In a professional lab they wash the film for one to two hours to wash out as much fixer as possible. In any other non-professional photo development place, they don't take the time to wash the film long enough. 1 hour photo is the worst, although convenient.
So if you have old film that you are worried about, I would contact your local professional film developer place (if you don't know of one in your area look in the phone book) and ask them if they would be willing to wash your film for you.
If you are planning on taking some really special photos (i.e. family reunion, wedding, new baby photos) take them to the fancy lab.
When it comes to storing your film:
A cool, dry and dark place is the most ideal. You can buy film sleeves (clear plastic pages that can be put in a three ring binder) which are archival. Any professional photo place should have them, they are very affordable.
Here is a good site that specialize in archival supplies: Light Impressions.
Saving images on your computer or external hard drive should be pretty sound.
Honestly no one knows how archival digital photography is, since it has only been around a few decades.
Many people burn their photos to CDs. I can tell you that a normal CD (CD-R), should last for about 30 years (again this is a guess). I can tell you that there are gold CDs (actually made out of gold), which they say is more archival, they guess (100-300 years).
CD too should be kept in a cool dry place.
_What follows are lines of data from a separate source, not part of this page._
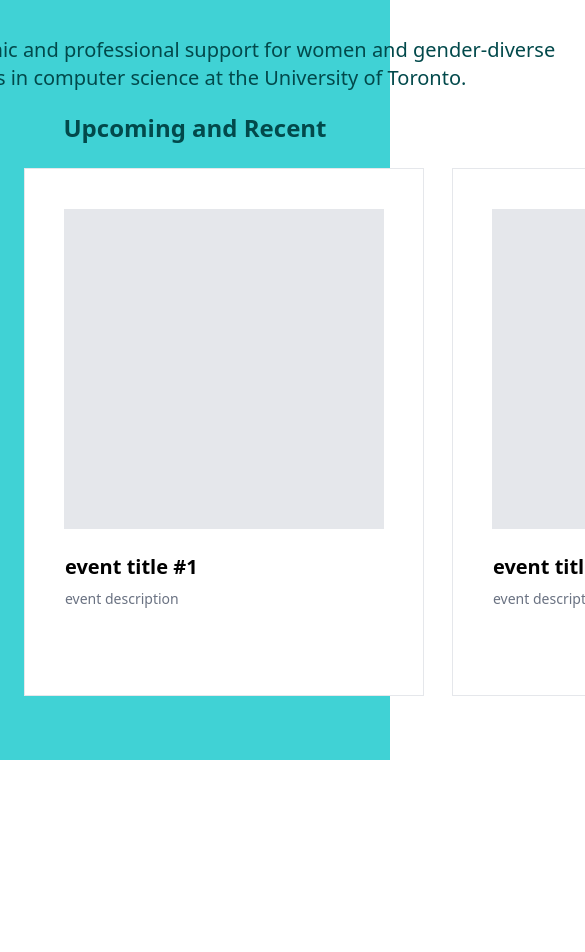
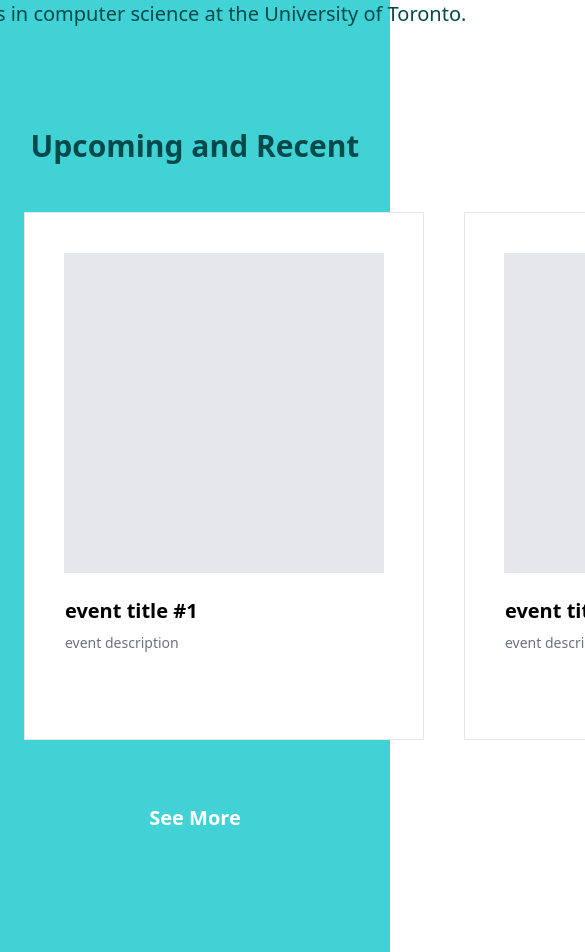
Before and after one commit to wicsuoft/wics-website, a Next.js app in the folder frontend/: page / in a window 390 px wide. Shown: the part 741-1693 px from the top of the page, 585 px wide, since content can reach past the window. Before the commit the page ends 1501 px from the top, so only its background shows below. Built offline with nearby package versions, Linux system fonts and the light colour scheme.

Commit message:
finished main upcoming and recent dimensions, need to make mobile friendly, added cn helper for modifying tailwind for reusable buttons

```diff
--- a/frontend/package.json
+++ b/frontend/package.json
@@ -9,9 +9,11 @@
     "lint": "eslint"
   },
   "dependencies": {
+    "clsx": "^2.1.1",
     "next": "16.1.6",
     "react": "19.2.3",
-    "react-dom": "19.2.3"
+    "react-dom": "19.2.3",
+    "tailwind-merge": "^3.5.0"
   },
   "devDependencies": {
     "@tailwindcss/postcss": "^4",
--- a/frontend/src/app/globals.css
+++ b/frontend/src/app/globals.css
@@ -18,6 +18,7 @@
   --container-custom: var(--max-w-custom);
   --font-sans: var(--font-poppins);
   --font-mono: var(--font-poppins);
+  --font-noto: var(--font-noto-sans);
   --color-dark-text: var(--dark-text);
 }
 
--- a/frontend/src/app/layout.js
+++ b/frontend/src/app/layout.js
@@ -1,4 +1,4 @@
-import { Geist, Geist_Mono, Poppins } from "next/font/google";
+import { Geist, Geist_Mono, Poppins, Noto_Sans } from "next/font/google";
 import "./globals.css";
 import Navbar from "../components/Navbar";
 
@@ -15,6 +15,11 @@ const geistSans = Geist({
 
 const geistMono = Geist_Mono({
   variable: "--font-geist-mono",
+  subsets: ["latin"],
+});
+
+const notoSans = Noto_Sans({
+  variable: "--font-noto-sans",
   subsets: ["latin"],
 });
 
--- a/frontend/src/app/pages/home.jsx
+++ b/frontend/src/app/pages/home.jsx
@@ -4,7 +4,7 @@ import { HomeLogo, Upcoming }from "../../components/index";
 
 export default function Home() {
     return (
-        <div>
+        <div className="w-full h-auto flex flex-col items-center gap-20 py-10">
             <HomeLogo />
             <Upcoming />
         </div>
--- a/frontend/src/components/HomeLogo.jsx
+++ b/frontend/src/components/HomeLogo.jsx
@@ -4,7 +4,7 @@ import Image from "next/image";
 export default function HomeLogo() {
     return (
         <div className="items-center flex flex-col gap-8">
-            <Image src={wicslogo2} alt="WICS Logo" className="w-60 h-auto" />
+            <Image src={wicslogo2} alt="WICS Logo" className="w-70 h-auto" />
             <h1 className="text-5xl font-bold text-dark-text text-center">
                 University of Toronto <br/> Women in Computer Science
             </h1>
--- a/frontend/src/components/JoinUsButton.jsx
+++ b/frontend/src/components/JoinUsButton.jsx
@@ -1,9 +1,23 @@
 import Link from "next/link"
+import { cn } from "../lib/utils"
 
-export default function JoinUsButton() {
+const sizeClasses = {
+    sm: "px-4 py-1 text-sm",
+    md: "px-6 py-2 text-base",
+    lg: "px-9 py-4 text-xl",
+}
+
+export default function JoinUsButton({ text = "Join Us", size = "md", className= "" }) {
     return (
-        <Link href="/join-us" className="inline-flex items-center rounded-full bg-light-blue px-6 py-2 text-dark-text transition-transform duration-200 ease-out hover:scale-105">
-            Join Us
+        <Link
+            href="/join-us"
+            className={cn(
+            "inline-flex items-center rounded-full bg-light-blue text-dark-text transition-transform duration-200 ease-out hover:scale-105",
+            sizeClasses[size],
+            className
+            )}
+        >
+            {text}
         </Link>
     )
 }
--- a/frontend/src/components/Upcoming.jsx
+++ b/frontend/src/components/Upcoming.jsx
@@ -1,19 +1,20 @@
 import UpcomingEvent from "./UpcomingEvent"
+import { JoinUsButton } from "./index"
 
-//TODO: add props with data (photos, event name, desc) and make mock data
 //TODO: make this look normal on mobile - looks ugly rn
 
 export default function Upcoming() {
     return(
-        <div className="w-full sm:w-auto h-auto flex flex-col items-center gap-6">
-            <h3 className="text-dark-text text-2xl font-noto font-bold ">
+        <div className="w-full sm:w-auto h-auto flex flex-col items-center gap-12">
+            <h3 className="text-dark-text text-3xl font-noto font-bold ">
                 Upcoming and Recent
             </h3>
-            <div className="w-full sm:w-auto flex sm:flex-row items-center gap-7">
+            <div className="w-full sm:w-auto flex sm:flex-row items-center gap-10">
                 <UpcomingEvent title="event title #1" description="event description" />
                 <UpcomingEvent title="event title #2" description="event description" />
                 <UpcomingEvent title="event title #3" description="event description" />
             </div>
+            <JoinUsButton text="See More" size="lg" className="text-white font-bold font-noto bg-background"/>
         </div>
     )
 }
--- a/frontend/src/components/UpcomingEvent.jsx
+++ b/frontend/src/components/UpcomingEvent.jsx
@@ -1,7 +1,12 @@
-export default function UpcomingEvent({ title = "event title", description = "event description" }) {
+import Image from "next/image"
+
+export default function UpcomingEvent({ title, description, imageURL = null }) {
     return (
         <div style={{ width: "400px", height: "528px" }} className="bg-white border border-gray-200 flex flex-col items-center">
-            <div className="bg-gray-200 mt-10 mx-10" style={{ width: "320px", height: "320px" }} />
+            {imageURL
+                ? <Image className="bg-gray-200 mt-10 mx-10" style={{ width: "320px", height: "320px" }} src={imageURL} alt={title} />
+                : <div className="bg-gray-200 mt-10 mx-10" style={{ width: "320px", height: "320px" }} />
+            }
             <div className="w-full px-10 mt-6 flex flex-col gap-2">
                 <h4 className="text-xl font-bold">{title}</h4>
                 <p className="text-gray-500 text-sm">{description}</p>
--- /dev/null
+++ b/frontend/src/lib/utils.js
@@ -0,0 +1,6 @@
+import { clsx } from "clsx"
+import { twMerge } from "tailwind-merge"
+
+export function cn(...inputs) {
+  return twMerge(clsx(inputs))
+}
```
Also changed, not shown: 1 other file (tests, documents, lock files or other folders).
CDs that you leave in your car (which usually are music ones) will soon become coasters since the sun eventually fries the information right off them.
There are two kinds of prints. There are chemical and ink prints. Prints you buy from a photo lab are chemical (whether they are from digital file or from film). Ink prints usually come from personal printers like an Epson or hp printer. Both should be stored in a cool dry place.
Chemical prints are similar to film, in that they use a developer and fixer. I am sure that most of you have photos from childhood that the colors are a bit whacked out or faded. Current technology used today (in general) make a print that is more archival then 30 years ago . I can't tell you how long your photos will last, because each one is different and how the lab develops the print effects their life. You can definitely ask your lab. Or you could look on the back of the print and do an Internet search on that particular type of print. Or you could call the company (Kodak or Fuji) and ask them.
Regardless of what kind of print you have or when it was made no color print will last for ever.
The only for sure images that will last literally to the end of time are professional black and white film and prints that are double washed.
Improving Your Photo Skills: Archiving Your Photos
Improving you Photo Skills: To Flash or Not to Flash
Improving Your Family Photo Skills